Research from the University of Minnesota shows that the flu vaccine is only 59 percent effective in adults under 65, according to a Minnesota Daily report.
This is a significant drop from the 70 to 80 percent effectiveness that the Centers for Disease Control have previously estimated.
The components of the flu vaccine have not changed much since the inception of the vaccine in the 1940s, but still fight against the flu by stimulating the immune system.
Tom Skinner, a spokesman for the CDC said that the vaccine still protects individuals from more serious flu complications, according to the Minnesota Daily report.
Caregivers have not seen a significant decline in the number of people getting vaccinated, according to an MPR report, but some, such as pediatrician Dr. Robert Segal, are worried about the outcome of the news.
"People will either not come in at all to see one of our nurses to get a flu shot and we'll never know they didn't come because they read this and misunderstood or it, or when they do come in are more hesitant," Segal said.

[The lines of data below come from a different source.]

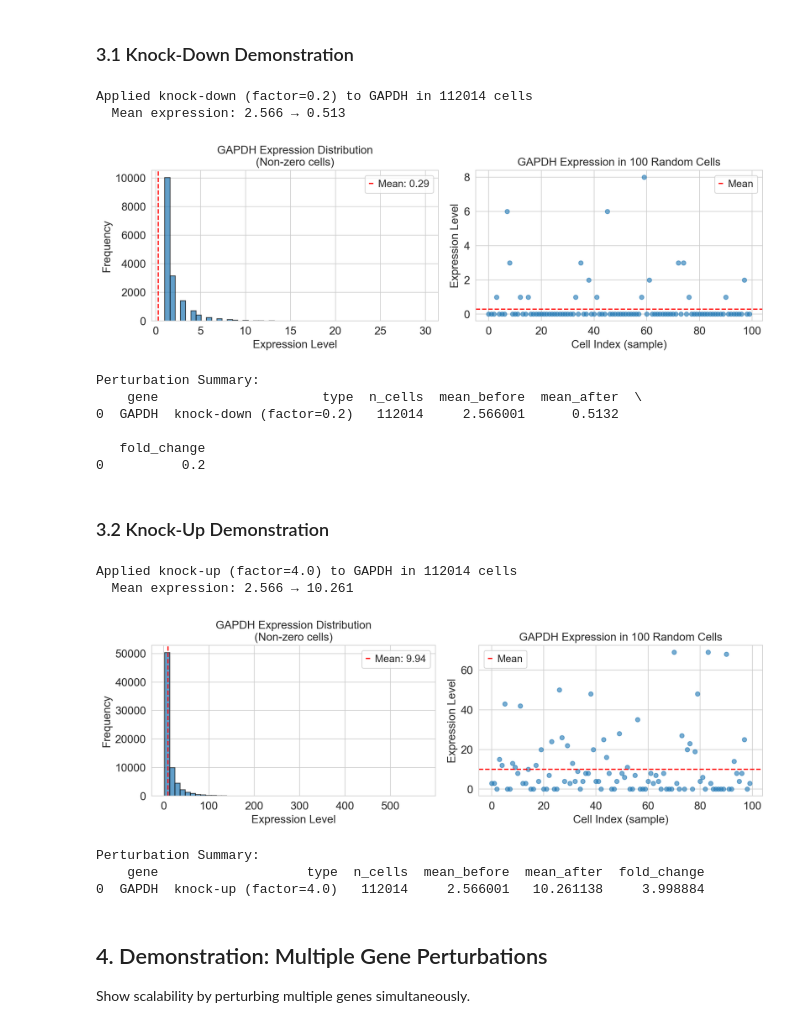
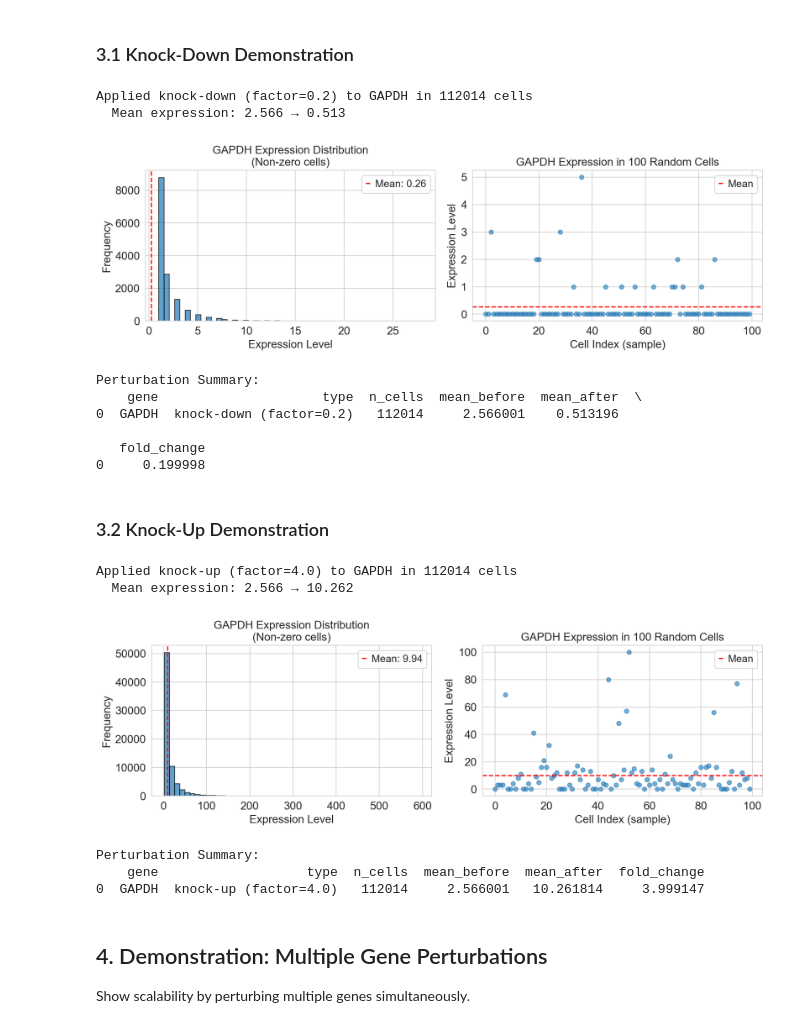
Before and after one commit to stef1949/helical_coding_challenge, a Jupyter notebook: third attempt/task1_perturbation_workflow.ipynb, the cells around one changed output. Drawn from its saved outputs; the diff is of its cells as text; code cells hidden in the pictures.

```diff
--- a/third attempt/task1_perturbation_workflow.ipynb
+++ b/third attempt/task1_perturbation_workflow.ipynb
@@ -175,6 +175,7 @@ class GenePerturber:
                    genes: Union[str, List[str]],
                    factor: float = 0.1,
                    cell_indices: np.ndarray = None,
+                   add_noise: bool = True,
                    complete_knockout: bool = False) -> 'GenePerturber':
         """
         Simulate gene knock-down (downregulation).
@@ -189,6 +190,10 @@ class GenePerturber:
             Specific cells to perturb (default: None = all cells)
         complete_knockout : bool
             If True, set expression to 0 (default: False)
+        add_noise : bool
+            Add biological noise to perturbation (default: True)
+        noise_scale : float
+            Scale of noise relative to expression (default: 0.1)
 
         Returns:
         --------
@@ -216,6 +221,10 @@ class GenePerturber:
             else:
                 new_expr = original_expr * factor
                 pert_type = f"knock-down (factor={factor})"
+
+            if add_noise:
+                noise = np.random.normal(0, 0.1 * new_expr, size=new_expr.shape)
+                new_expr = np.maximum(0, new_expr + noise)  # Ensure non-negative
 
             # Update expression matrix
             if hasattr(self.adata.X, 'toarray'):
@@ -400,24 +409,24 @@ Test gene: GAPDH
 # %%
 # Create perturber and apply knock-down
 perturber_kd = GenePerturber(adata, copy=True)
-perturber_kd.knock_down(test_gene, factor=0.2)  # 80% reduction
+perturber_kd.knock_down(test_gene, factor=0.2, add_noise=True)  # 80% reduction
 
 # Visualize
 perturber_kd.visualize_perturbation(test_gene)
 
 # Get summary
 print("\nPerturbation Summary:")
 print(perturber_kd.get_perturbation_summary())
 # %% [output]
 Applied knock-down (factor=0.2) to GAPDH in 112014 cells
   Mean expression: 2.566 → 0.513
-[figure, old version]
+[figure, new version]
 Perturbation Summary:
     gene                     type  n_cells  mean_before  mean_after  \
-0  GAPDH  knock-down (factor=0.2)   112014     2.566001      0.5132
+0  GAPDH  knock-down (factor=0.2)   112014     2.566001    0.513196
 
    fold_change
-0          0.2
+0     0.199998
 # %% [markdown]
 ### 3.2 Knock-Up Demonstration
 # %%
@@ -433,11 +442,11 @@ print("\nPerturbation Summary:")
 print(perturber_ku.get_perturbation_summary())
 # %% [output]
 Applied knock-up (factor=4.0) to GAPDH in 112014 cells
-  Mean expression: 2.566 → 10.261
+  Mean expression: 2.566 → 10.262
-[figure, old version]
+[figure, new version]
 Perturbation Summary:
     gene                   type  n_cells  mean_before  mean_after  fold_change
-0  GAPDH  knock-up (factor=4.0)   112014     2.566001   10.261138     3.998884
+0  GAPDH  knock-up (factor=4.0)   112014     2.566001   10.261814     3.999147
 # %% [markdown]
 ## 4. Demonstration: Multiple Gene Perturbations
 
```
Also changed, not shown: 1 other file.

David Golden, director of public health and communications at Boynton said that this study shows the need for more research into the virus and how to increase the efficacy of the vaccine, according to the Daily report.